Copy out the data below as written; omit any images.

◆ DATA UNDER STUDY:

-.-.-

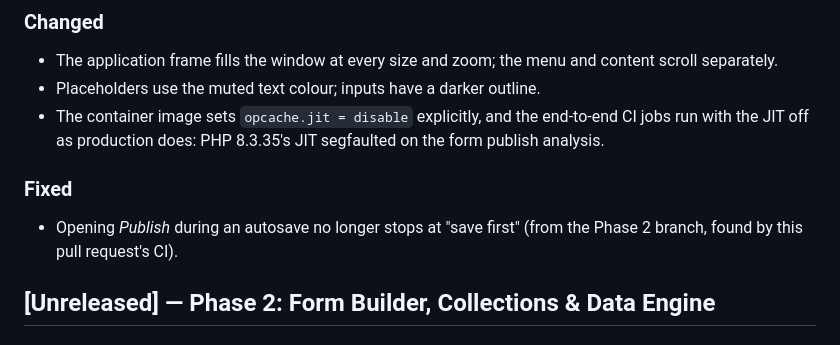
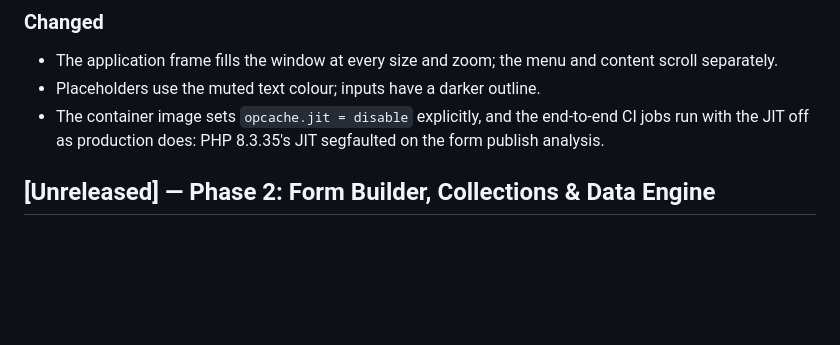
Before and after one commit to moalmansor/Core-Low-Code-Framework, a Markdown page: CHANGELOG.md, the part around the change. GitHub-like rendering; blank space fills up the shorter version.

Commit message:
docs: drop a duplicate changelog entry (the publish fix is under Phase 2)
Co-Authored-By: Claude Opus 5.5 <noreply@anthropic.com>
Claude-Session: https://claude.ai/code/session_01AcTUhQDLvUAnGQXj4WR13K

```diff
--- a/CHANGELOG.md
+++ b/CHANGELOG.md
@@ -27,10 +27,6 @@ All notable changes to this project are documented here, one section per phase.
 - The container image sets `opcache.jit = disable` explicitly, and the
   end-to-end CI jobs run with the JIT off as production does: PHP 8.3.35's
   JIT segfaulted on the form publish analysis.
-
-### Fixed
-- Opening *Publish* during an autosave no longer stops at "save first" (from
-  the Phase 2 branch, found by this pull request's CI).
 
 ## [Unreleased] — Phase 2: Form Builder, Collections & Data Engine
 
```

-.-.-

◆ EXERCISE SOLUTION:
Before and after one commit to moalmansor/Core-Low-Code-Framework, a Markdown page: CHANGELOG.md, the part around the change. GitHub-like rendering; blank space fills up the shorter version.

Commit message:
docs: drop a duplicate changelog entry (the publish fix is under Phase 2)
Co-Authored-By: Claude Opus 5.5 <noreply@anthropic.com>
Claude-Session: https://claude.ai/code/session_01AcTUhQDLvUAnGQXj4WR13K

```diff
--- a/CHANGELOG.md
+++ b/CHANGELOG.md
@@ -27,10 +27,6 @@ All notable changes to this project are documented here, one section per phase.
 - The container image sets `opcache.jit = disable` explicitly, and the
   end-to-end CI jobs run with the JIT off as production does: PHP 8.3.35's
   JIT segfaulted on the form publish analysis.
-
-### Fixed
-- Opening *Publish* during an autosave no longer stops at "save first" (from
-  the Phase 2 branch, found by this pull request's CI).
 
 ## [Unreleased] — Phase 2: Form Builder, Collections & Data Engine
 
```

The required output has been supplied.